Problem requirements — Return all lines of the data in which the string "attachAuthListeners" occurs.

Modification records:
◇ ◇ ◇ ◇ ◇ ◇ ◇

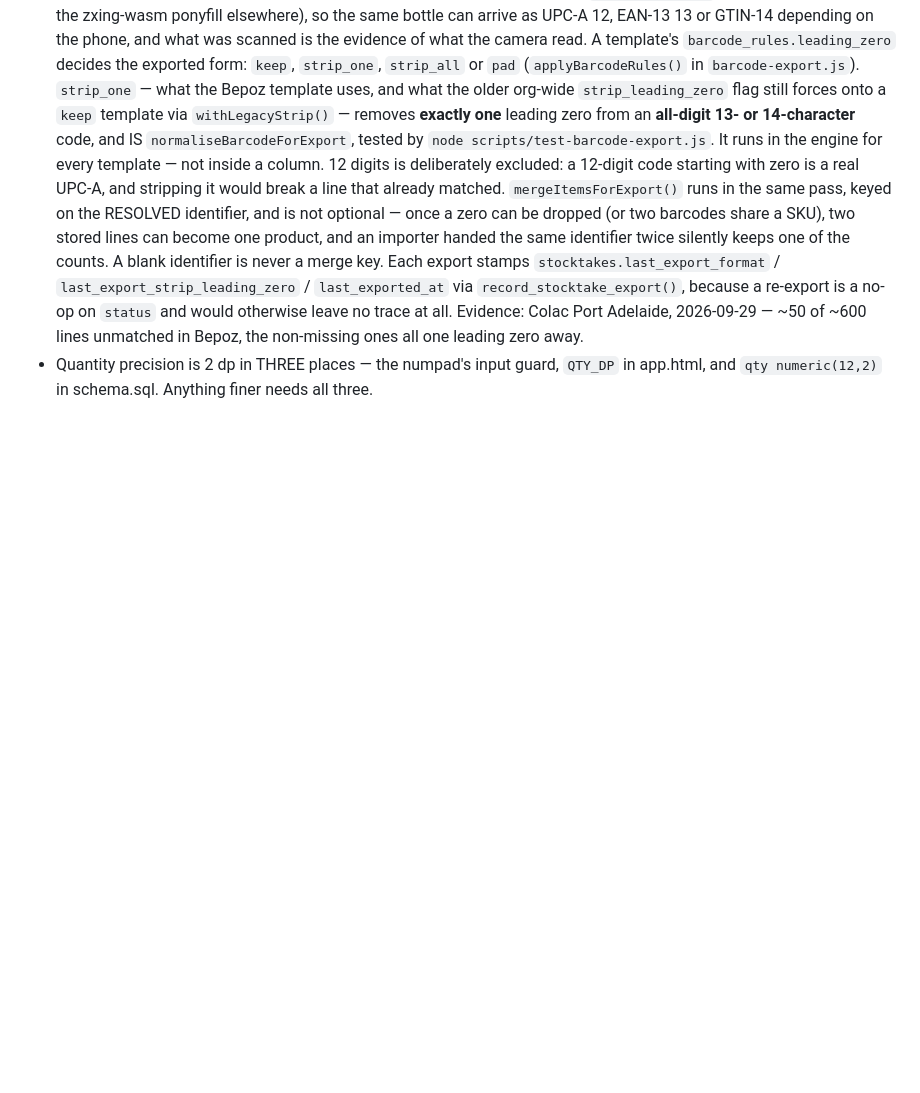
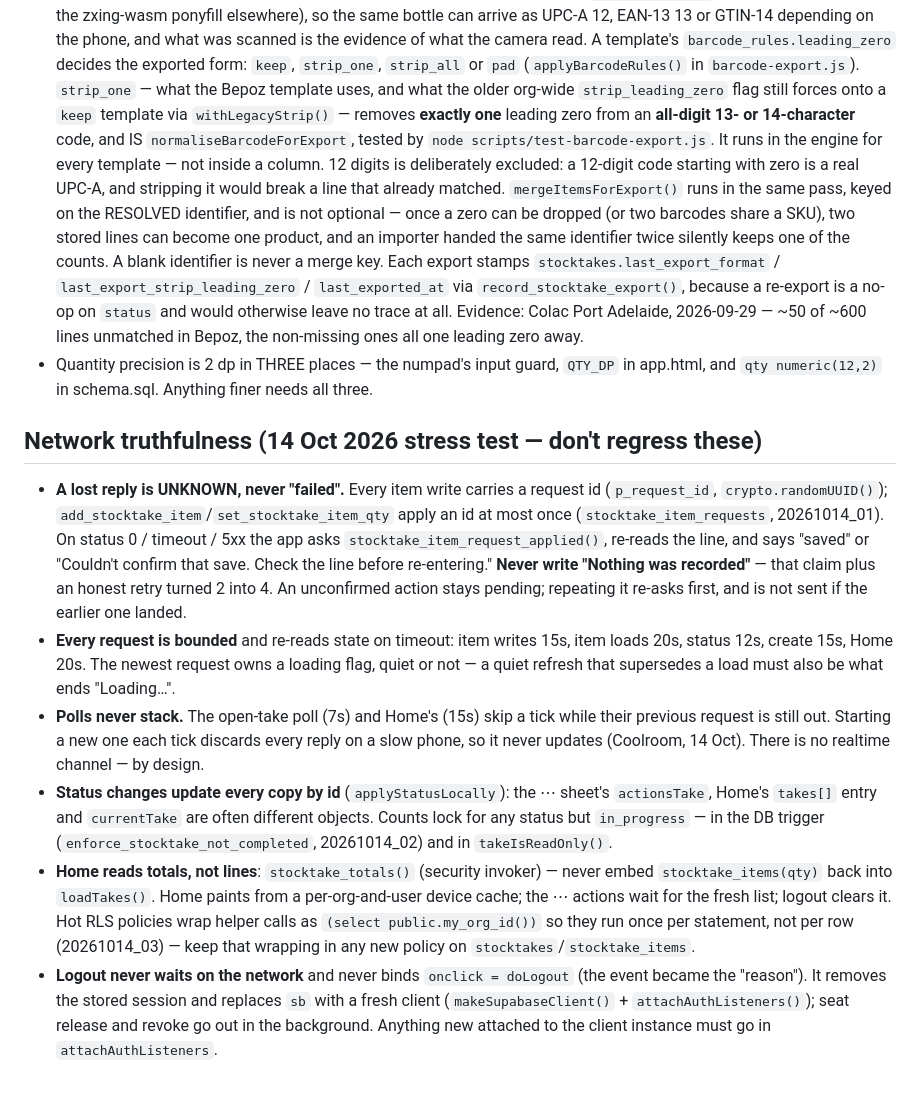
Before and after one commit to jamesadmiraal-alt/desktop-tutorial, a Markdown page: CLAUDE.md, the part around the change. Rendered like a GitHub page; blank space fills up the shorter version.

Commit message:
CLAUDE.md: the network-truthfulness rules from the 14 Oct fixes
A short section so the next change doesn't quietly undo them: request ids
and never "Nothing was recorded"; every request bounded and the newest owns
the loading flag; polls never stack; status updates every copy by id and
counts lock for anything but in_progress; Home reads stocktake_totals(), not
embedded lines, and hot RLS policies keep their (select …) wrapping; logout
never waits on the network, never binds onclick = doLogout, and anything
attached to the client goes in attachAuthListeners().

Co-Authored-By: Claude Opus 5.5 <noreply@anthropic.com>

```diff
--- a/CLAUDE.md
+++ b/CLAUDE.md
@@ -241,3 +241,32 @@ Static frontend, Supabase backend, Stripe Payment Links for billing.
   non-missing ones all one leading zero away.
 - Quantity precision is 2 dp in THREE places — the numpad's input guard, `QTY_DP` in
   app.html, and `qty numeric(12,2)` in schema.sql. Anything finer needs all three.
+
+## Network truthfulness (14 Oct 2026 stress test — don't regress these)
+
+- **A lost reply is UNKNOWN, never "failed".** Every item write carries a request id
+  (`p_request_id`, `crypto.randomUUID()`); `add_stocktake_item`/`set_stocktake_item_qty`
+  apply an id at most once (`stocktake_item_requests`, 20261014_01). On status 0 / timeout /
+  5xx the app asks `stocktake_item_request_applied()`, re-reads the line, and says "saved" or
+  "Couldn't confirm that save. Check the line before re-entering." **Never write "Nothing was
+  recorded"** — that claim plus an honest retry turned 2 into 4. An unconfirmed action stays
+  pending; repeating it re-asks first, and is not sent if the earlier one landed.
+- **Every request is bounded** and re-reads state on timeout: item writes 15s, item loads
+  20s, status 12s, create 15s, Home 20s. The newest request owns a loading flag, quiet or not —
+  a quiet refresh that supersedes a load must also be what ends "Loading…".
+- **Polls never stack.** The open-take poll (7s) and Home's (15s) skip a tick while their
+  previous request is still out. Starting a new one each tick discards every reply on a slow
+  phone, so it never updates (Coolroom, 14 Oct). There is no realtime channel — by design.
+- **Status changes update every copy by id** (`applyStatusLocally`): the ⋯ sheet's
+  `actionsTake`, Home's `takes[]` entry and `currentTake` are often different objects.
+  Counts lock for any status but `in_progress` — in the DB trigger
+  (`enforce_stocktake_not_completed`, 20261014_02) and in `takeIsReadOnly()`.
+- **Home reads totals, not lines**: `stocktake_totals()` (security invoker) — never embed
+  `stocktake_items(qty)` back into `loadTakes()`. Home paints from a per-org-and-user device
+  cache; the ⋯ actions wait for the fresh list; logout clears it. Hot RLS policies wrap helper
+  calls as `(select public.my_org_id())` so they run once per statement, not per row
+  (20261014_03) — keep that wrapping in any new policy on `stocktakes`/`stocktake_items`.
+- **Logout never waits on the network** and never binds `onclick = doLogout` (the event
+  became the "reason"). It removes the stored session and replaces `sb` with a fresh client
+  (`makeSupabaseClient()` + `attachAuthListeners()`); seat release and revoke go out in the
+  background. Anything new attached to the client instance must go in `attachAuthListeners`.
```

◇ ◇ ◇ ◇ ◇ ◇ ◇

Exercise result —
attached to the client goes in attachAuthListeners().
+  (`makeSupabaseClient()` + `attachAuthListeners()`); seat release and revoke go out in the
+  background. Anything new attached to the client instance must go in `attachAuthListeners`.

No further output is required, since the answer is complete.